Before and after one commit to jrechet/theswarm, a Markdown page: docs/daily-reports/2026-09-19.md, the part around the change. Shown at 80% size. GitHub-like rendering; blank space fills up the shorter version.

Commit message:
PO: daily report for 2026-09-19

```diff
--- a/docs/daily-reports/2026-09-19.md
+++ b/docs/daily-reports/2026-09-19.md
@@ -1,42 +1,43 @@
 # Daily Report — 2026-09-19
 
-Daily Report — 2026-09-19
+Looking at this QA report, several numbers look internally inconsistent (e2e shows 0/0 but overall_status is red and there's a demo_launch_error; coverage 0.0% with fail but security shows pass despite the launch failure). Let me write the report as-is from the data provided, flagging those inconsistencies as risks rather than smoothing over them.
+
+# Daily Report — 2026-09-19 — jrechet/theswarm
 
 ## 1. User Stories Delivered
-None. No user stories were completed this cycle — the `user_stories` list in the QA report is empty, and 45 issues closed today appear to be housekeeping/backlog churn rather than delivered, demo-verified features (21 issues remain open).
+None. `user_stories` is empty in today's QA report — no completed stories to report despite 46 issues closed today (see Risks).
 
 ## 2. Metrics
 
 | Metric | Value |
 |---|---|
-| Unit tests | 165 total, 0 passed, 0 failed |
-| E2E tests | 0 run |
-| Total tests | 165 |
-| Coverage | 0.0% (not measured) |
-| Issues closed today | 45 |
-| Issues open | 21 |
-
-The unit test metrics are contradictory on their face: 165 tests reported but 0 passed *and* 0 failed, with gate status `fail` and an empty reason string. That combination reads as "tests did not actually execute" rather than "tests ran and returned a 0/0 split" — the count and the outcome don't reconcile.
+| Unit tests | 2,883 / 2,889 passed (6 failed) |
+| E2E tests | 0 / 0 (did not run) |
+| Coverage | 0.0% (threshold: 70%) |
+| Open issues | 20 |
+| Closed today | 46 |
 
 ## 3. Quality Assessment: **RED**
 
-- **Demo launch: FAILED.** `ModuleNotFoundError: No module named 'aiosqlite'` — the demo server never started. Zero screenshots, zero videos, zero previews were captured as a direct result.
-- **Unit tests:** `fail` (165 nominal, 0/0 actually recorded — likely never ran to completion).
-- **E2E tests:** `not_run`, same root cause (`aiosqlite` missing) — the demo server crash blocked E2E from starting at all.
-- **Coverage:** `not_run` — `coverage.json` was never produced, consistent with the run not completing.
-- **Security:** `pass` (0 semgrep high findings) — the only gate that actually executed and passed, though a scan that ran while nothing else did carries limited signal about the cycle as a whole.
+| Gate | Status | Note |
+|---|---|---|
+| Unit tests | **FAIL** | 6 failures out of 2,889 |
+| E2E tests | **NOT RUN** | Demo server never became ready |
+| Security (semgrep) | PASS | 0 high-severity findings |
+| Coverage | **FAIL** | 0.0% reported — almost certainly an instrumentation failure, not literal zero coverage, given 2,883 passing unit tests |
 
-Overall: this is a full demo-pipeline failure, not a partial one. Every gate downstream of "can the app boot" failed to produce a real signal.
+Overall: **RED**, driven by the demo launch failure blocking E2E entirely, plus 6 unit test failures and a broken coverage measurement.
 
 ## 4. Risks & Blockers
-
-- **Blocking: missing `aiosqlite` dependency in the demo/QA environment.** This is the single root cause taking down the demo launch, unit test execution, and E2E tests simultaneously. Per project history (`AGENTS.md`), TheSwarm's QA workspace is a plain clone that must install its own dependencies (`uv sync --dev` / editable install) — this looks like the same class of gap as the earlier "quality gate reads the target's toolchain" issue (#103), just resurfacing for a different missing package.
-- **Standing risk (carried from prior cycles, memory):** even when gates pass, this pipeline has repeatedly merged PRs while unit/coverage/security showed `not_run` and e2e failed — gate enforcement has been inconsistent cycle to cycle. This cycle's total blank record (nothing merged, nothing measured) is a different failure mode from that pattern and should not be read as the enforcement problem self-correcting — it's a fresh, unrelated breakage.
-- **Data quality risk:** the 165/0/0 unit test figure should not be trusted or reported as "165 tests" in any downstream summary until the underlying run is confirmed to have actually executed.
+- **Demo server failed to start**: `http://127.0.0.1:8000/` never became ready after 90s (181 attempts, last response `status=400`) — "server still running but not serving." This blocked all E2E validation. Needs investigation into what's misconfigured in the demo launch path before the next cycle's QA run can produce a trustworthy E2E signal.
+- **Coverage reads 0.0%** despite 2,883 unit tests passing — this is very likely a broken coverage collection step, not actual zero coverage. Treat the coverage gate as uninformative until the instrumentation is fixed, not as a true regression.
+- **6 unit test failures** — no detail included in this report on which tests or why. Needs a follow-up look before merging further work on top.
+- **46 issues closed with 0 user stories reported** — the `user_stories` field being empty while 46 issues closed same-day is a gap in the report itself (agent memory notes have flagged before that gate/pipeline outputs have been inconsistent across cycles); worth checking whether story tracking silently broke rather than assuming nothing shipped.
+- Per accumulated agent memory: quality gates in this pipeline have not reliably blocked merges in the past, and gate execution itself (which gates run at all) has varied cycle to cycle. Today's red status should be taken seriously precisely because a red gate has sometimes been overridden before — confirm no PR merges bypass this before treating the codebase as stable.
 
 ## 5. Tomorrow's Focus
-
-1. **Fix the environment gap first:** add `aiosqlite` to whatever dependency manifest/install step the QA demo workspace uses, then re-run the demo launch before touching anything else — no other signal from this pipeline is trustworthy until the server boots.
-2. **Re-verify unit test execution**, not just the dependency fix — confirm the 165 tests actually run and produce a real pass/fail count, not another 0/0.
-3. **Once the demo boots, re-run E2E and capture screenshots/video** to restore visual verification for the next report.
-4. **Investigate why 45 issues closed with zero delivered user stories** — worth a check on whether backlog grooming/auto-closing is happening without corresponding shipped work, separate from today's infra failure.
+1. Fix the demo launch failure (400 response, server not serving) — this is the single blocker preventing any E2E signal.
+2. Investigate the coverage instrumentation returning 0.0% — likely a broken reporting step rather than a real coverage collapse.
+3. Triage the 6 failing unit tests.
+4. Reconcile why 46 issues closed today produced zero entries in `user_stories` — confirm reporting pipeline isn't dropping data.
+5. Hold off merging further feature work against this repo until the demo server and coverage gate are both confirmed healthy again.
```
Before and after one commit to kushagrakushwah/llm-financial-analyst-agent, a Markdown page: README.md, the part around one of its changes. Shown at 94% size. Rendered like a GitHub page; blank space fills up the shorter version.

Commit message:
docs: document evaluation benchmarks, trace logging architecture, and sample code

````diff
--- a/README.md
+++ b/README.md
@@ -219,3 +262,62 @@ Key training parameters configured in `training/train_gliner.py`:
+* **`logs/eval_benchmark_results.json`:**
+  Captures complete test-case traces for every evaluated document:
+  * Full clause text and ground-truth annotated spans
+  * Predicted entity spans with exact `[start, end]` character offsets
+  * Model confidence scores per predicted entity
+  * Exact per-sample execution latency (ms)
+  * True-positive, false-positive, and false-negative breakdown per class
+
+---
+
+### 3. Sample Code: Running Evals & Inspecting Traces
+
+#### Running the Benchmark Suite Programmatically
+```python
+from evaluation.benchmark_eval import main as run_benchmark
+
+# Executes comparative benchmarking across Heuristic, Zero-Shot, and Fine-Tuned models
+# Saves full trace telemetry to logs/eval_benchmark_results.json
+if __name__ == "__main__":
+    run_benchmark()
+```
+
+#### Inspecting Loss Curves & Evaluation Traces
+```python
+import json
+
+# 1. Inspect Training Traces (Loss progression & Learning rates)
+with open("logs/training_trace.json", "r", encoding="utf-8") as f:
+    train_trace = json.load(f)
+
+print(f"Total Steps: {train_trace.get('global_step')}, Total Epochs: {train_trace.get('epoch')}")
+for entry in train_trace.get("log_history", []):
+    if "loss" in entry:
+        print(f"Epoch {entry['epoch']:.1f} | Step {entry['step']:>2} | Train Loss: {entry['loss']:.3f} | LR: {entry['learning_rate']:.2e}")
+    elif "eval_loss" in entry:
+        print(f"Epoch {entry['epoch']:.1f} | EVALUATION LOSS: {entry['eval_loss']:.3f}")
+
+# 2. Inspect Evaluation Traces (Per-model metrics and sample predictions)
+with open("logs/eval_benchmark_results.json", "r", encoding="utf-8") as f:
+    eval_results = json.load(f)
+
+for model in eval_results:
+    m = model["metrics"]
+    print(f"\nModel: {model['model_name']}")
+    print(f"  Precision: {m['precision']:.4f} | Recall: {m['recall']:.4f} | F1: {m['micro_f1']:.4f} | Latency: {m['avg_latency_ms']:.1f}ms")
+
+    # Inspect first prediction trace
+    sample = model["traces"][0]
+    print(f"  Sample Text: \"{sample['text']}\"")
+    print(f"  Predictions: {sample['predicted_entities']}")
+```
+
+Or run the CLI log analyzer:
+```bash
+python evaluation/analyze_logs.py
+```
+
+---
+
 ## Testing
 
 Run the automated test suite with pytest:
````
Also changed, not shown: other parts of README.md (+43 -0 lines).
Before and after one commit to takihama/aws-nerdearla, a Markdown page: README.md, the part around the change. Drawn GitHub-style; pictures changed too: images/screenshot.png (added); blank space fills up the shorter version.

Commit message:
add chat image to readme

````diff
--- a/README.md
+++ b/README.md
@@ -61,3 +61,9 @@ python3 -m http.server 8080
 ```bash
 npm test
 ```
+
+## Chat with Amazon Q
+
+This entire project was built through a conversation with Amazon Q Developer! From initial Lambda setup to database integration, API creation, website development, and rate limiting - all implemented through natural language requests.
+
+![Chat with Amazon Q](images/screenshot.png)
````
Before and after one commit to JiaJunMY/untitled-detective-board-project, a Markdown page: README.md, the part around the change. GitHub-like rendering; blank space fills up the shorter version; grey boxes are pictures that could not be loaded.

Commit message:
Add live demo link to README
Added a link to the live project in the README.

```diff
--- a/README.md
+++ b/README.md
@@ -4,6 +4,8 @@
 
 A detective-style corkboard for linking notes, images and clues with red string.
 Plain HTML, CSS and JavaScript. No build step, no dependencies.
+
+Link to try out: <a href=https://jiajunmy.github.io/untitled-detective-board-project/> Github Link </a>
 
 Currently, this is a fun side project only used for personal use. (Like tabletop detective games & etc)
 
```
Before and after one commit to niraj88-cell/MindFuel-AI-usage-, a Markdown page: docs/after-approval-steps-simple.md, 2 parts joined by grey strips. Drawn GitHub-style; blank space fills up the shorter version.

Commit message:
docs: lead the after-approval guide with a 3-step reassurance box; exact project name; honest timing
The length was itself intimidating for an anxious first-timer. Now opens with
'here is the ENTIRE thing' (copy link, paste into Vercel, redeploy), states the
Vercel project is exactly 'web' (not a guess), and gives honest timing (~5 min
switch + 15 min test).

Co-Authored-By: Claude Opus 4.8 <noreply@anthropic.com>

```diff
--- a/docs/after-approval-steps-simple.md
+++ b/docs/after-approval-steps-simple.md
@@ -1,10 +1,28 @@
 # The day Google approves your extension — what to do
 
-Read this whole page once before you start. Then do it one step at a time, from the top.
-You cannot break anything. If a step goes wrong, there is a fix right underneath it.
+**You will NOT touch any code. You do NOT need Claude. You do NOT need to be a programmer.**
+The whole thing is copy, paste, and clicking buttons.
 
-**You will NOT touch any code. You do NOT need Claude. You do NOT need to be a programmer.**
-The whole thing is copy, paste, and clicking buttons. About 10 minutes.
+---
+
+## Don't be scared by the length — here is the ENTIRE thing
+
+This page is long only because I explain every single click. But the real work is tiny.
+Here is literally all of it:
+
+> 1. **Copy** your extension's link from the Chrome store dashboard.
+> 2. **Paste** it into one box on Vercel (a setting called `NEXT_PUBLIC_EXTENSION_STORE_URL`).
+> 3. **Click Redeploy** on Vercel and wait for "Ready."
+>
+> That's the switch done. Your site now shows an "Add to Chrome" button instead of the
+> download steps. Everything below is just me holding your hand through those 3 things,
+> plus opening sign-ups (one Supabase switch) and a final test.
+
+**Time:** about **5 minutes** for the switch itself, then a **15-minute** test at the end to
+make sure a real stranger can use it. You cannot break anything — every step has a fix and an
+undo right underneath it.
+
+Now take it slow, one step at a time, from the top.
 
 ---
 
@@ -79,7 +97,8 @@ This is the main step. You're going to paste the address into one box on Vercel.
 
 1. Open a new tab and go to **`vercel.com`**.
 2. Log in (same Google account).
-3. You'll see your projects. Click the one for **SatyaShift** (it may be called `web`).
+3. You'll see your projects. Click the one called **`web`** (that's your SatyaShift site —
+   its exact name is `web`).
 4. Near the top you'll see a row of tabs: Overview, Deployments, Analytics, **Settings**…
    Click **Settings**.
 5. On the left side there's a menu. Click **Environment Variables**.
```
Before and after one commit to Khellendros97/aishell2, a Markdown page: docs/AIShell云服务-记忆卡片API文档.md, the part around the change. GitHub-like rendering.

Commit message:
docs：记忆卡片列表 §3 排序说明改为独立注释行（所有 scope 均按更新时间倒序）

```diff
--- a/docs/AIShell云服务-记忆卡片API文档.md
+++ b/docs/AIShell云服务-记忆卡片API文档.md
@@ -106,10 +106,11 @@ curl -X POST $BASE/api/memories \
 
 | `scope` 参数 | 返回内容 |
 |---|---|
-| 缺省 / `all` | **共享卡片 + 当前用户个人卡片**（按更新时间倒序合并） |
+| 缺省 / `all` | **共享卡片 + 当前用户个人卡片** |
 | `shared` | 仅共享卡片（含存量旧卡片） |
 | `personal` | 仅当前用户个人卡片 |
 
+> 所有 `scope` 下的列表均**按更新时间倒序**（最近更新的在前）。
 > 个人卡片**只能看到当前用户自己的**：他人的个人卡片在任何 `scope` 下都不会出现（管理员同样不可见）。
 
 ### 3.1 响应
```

Exercise brief
Report every line in the listing that holds the word "scope".

Result of the exercise
docs：记忆卡片列表 §3 排序说明改为独立注释行（所有 scope 均按更新时间倒序）
 | `scope` 参数 | 返回内容 |
+> 所有 `scope` 下的列表均**按更新时间倒序**（最近更新的在前）。
 > 个人卡片**只能看到当前用户自己的**：他人的个人卡片在任何 `scope` 下都不会出现（管理员同样不可见）。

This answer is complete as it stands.